By Keegan Hamilton
By Albert Samaha
By Village Voice staff
By Tessa Stuart
By Albert Samaha
By Steve Weinstein
By Devon Maloney
By Tessa Stuart
Bonnie Eisler has spent the past 10 months shaking hands, wearing out shoe leather and talking herself hoarse, all in pursuit of an elected office most people couldn't be forced into taking and few people really understand.
Eisler, a former finance executive and veteran leader of civic associations, wants to join the Oyster Bay Town Board. A lifelong Democrat, she is also running on the Working Families line for an at-large seats in an area where the Nassau Republican machine reigns supreme and liberal politicians quickly get shoved to the margins.
Making matters worse, Eisler says, is the fact that too many potential voters don't realize how great an impact the Town Board has. "They don't understand the different layers of government," she says. "They don't understand that the town is the part of the government that affects you the most in your daily life-that development going in, that traffic jam you're sitting in, the dirt on the road."
Eisler, 42, of Woodbury, has crafted her campaign on a framework of environmental and fiscal concerns. She wants the town to start attacking its $30 million debt so taxpayers can set aside money to preserve dwindling open space and protect endangered groundwater aquifers. She wants the town to adopt a comprehensive master plan for development, to stop the kind of patchwork growth now chewing through what little green land remains. And she wants the town to update its zoning, so people will have a means of halting the garish strip malls that threaten quiet neighborhoods. "We all feel we have lost our voice," she says. "We're not represented anymore by our own Town Board."
She may be an underdog, but Eisler wouldn't be the first Democrat to win in Oyster Bay. The GOP-dominated town has elected a few key Democrats in recent years, including county Legis. Judy Jacobs, whose district includes heavily Democratic Plainview.
Lew Yevoli parlayed nine terms in the state Assembly, from a northern district that includes Plainview, into an extended stint as town supervisor, from 1992-97. As the lone Democrat on the Town Board, Yevoli says, he struggled to get even the most basic documents and answers from departments he supposedly controlled. During meetings, he couldn't get his motions seconded, and he took to stepping off the dais and approaching the Board from the lectern reserved for testimony from ordinary citizens.
Yevoli says it would help Eisler mightily if she were elected along with at least one of her fellow Democratic candidates, Anthony Macagnone and Frank Goban. She faces stiff competition from Joseph Muscarella and Anthony Altimari, incumbents backed by the GOP. She also faces a pseudo incumbent, Martin Massell, who was appointed to the Board by the machine in May, just in time for election season.

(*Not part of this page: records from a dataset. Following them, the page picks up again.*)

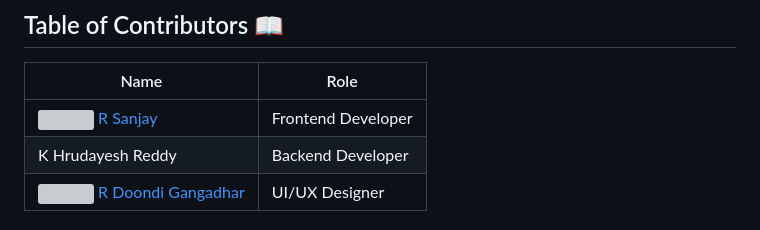
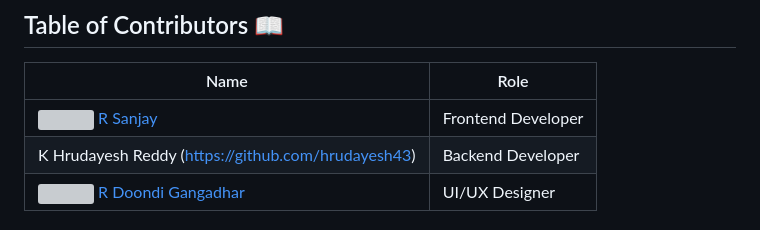
Before and after one commit to sanjayramavarapu/SyncED, a Markdown page: README.md, the part around the change. Drawn GitHub-style; grey boxes are pictures that could not be loaded.

```diff
--- a/README.md
+++ b/README.md
@@ -6,7 +6,7 @@ Welcome to **SyncED**, an innovative platform designed to foster a vibrant stude
 | Name                | Role                       |
 |---------------------|---------------------------|
 | [<img src="https://github.com/sanjayramavarapu.png" width="30"> R Sanjay ](https://github.com/sanjayramavarapu)  |    Frontend Developer |
-| K Hrudayesh Reddy| Backend Developer |
+| K Hrudayesh Reddy (https://github.com/hrudayesh43)| Backend Developer |
 | [<img src="https://github.com/doondi30.png" width="30"> R Doondi Gangadhar](https://github.com/doondi30)       | UI/UX Designer |
 
 
```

As the frontrunner for her party, Eisler is the Democrat with the best chance of winning, and Yevoli says she could still be effective as a lone minority member. "At least the public will have an opportunity to find out what's going on," he says. "That's the critical part, to be an outstanding watchdog."
Oyster Bay residents could be forgiven for thinking they have no watchdog now. The Town Board has often sided with well-connected developers, even using public money to wage legal war for projects opposed by civic groups. Eisler says she once organized hundreds of protesters for a town meeting, only to have the Board table the contentious matter for 18 months. "We cannot depend on getting a fair hearing," she says, "because they're so entrenched."
So far, Eisler has raised about $30,000, enough to send out campaign literature, put up signs and then replace the ones that get torn down overnight in Republican hamlets like Massapequa. Eisler says she's encouraged by the response she has gotten from voters, who she says are sick of machine politics, high taxes and spiraling debt. Because the town is so large, she has skipped door-to-door campaigning in favor of taking her message to busy train stations and large gatherings, like the outdoor concerts held this summer. "There wasn't one night where I was able to get through the whole crowd," she says. "People were so upset and they wanted to talk about what was going on."
To win, she'll need all those upset people to show up at the polls. Republicans outnumber Democrats in Oyster Bay 3-1. The closest Democratic finisher in 1995, the most recent off-year election, lost by about 2,000 votes. Eisler thinks she can muster the support needed to bridge that gap. "Sometimes you just have to stand up and speak what you believe in," she says. "Even though we're the underdogs with the machine, we think we're viable."